-- ABOUT THIS TASK --
Go through the entries below. Copy each line in which "cells" appears.

SUPPLIED MATERIAL section start

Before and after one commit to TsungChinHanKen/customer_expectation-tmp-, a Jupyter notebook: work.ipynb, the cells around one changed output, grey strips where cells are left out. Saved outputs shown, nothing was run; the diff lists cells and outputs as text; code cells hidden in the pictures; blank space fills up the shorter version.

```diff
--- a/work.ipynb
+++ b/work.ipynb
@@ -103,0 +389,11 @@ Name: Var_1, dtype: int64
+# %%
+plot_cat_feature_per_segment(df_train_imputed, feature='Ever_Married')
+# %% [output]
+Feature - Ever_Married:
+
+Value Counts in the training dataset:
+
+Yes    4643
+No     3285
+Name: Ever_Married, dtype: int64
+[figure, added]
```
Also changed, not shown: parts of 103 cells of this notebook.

SUPPLIED MATERIAL section end
SUPPLIED MATERIAL section start

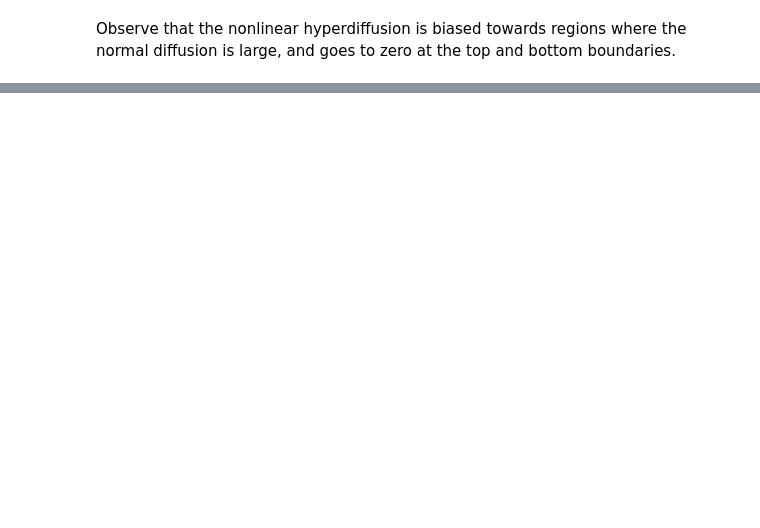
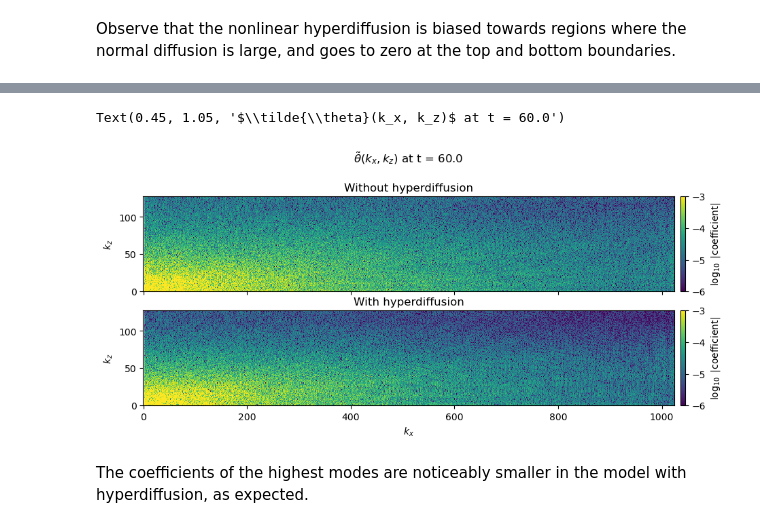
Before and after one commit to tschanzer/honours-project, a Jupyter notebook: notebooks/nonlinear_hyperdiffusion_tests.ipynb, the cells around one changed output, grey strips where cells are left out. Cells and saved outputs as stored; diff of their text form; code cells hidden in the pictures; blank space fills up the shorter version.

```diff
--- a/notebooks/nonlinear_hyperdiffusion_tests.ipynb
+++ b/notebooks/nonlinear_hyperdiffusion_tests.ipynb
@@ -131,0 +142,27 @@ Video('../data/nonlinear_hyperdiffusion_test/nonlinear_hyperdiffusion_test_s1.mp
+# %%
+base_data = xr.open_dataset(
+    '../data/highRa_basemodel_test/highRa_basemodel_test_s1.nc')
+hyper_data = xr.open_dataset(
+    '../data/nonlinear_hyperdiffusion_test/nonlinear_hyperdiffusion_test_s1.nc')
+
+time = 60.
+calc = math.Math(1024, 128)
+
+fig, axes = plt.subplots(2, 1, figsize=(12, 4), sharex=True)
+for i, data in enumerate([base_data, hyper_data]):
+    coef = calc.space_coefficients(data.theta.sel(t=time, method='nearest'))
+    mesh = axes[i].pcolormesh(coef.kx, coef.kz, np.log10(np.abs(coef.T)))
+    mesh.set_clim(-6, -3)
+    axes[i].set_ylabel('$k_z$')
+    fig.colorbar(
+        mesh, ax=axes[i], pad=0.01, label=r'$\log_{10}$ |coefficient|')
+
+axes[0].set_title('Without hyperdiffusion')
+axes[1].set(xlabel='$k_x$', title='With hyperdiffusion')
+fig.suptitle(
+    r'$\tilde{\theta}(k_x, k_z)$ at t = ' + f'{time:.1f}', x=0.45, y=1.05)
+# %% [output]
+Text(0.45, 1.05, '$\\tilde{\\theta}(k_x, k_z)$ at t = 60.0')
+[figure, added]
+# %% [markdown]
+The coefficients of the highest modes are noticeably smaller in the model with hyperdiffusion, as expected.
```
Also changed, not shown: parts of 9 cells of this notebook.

SUPPLIED MATERIAL section end

-- TASK RESULT --
Before and after one commit to TsungChinHanKen/customer_expectation-tmp-, a Jupyter notebook: work.ipynb, the cells around one changed output, grey strips where cells are left out. Saved outputs shown, nothing was run; the diff lists cells and outputs as text; code cells hidden in the pictures; blank space fills up the shorter version.
Also changed, not shown: parts of 103 cells of this notebook.
Before and after one commit to tschanzer/honours-project, a Jupyter notebook: notebooks/nonlinear_hyperdiffusion_tests.ipynb, the cells around one changed output, grey strips where cells are left out. Cells and saved outputs as stored; diff of their text form; code cells hidden in the pictures; blank space fills up the shorter version.
Also changed, not shown: parts of 9 cells of this notebook.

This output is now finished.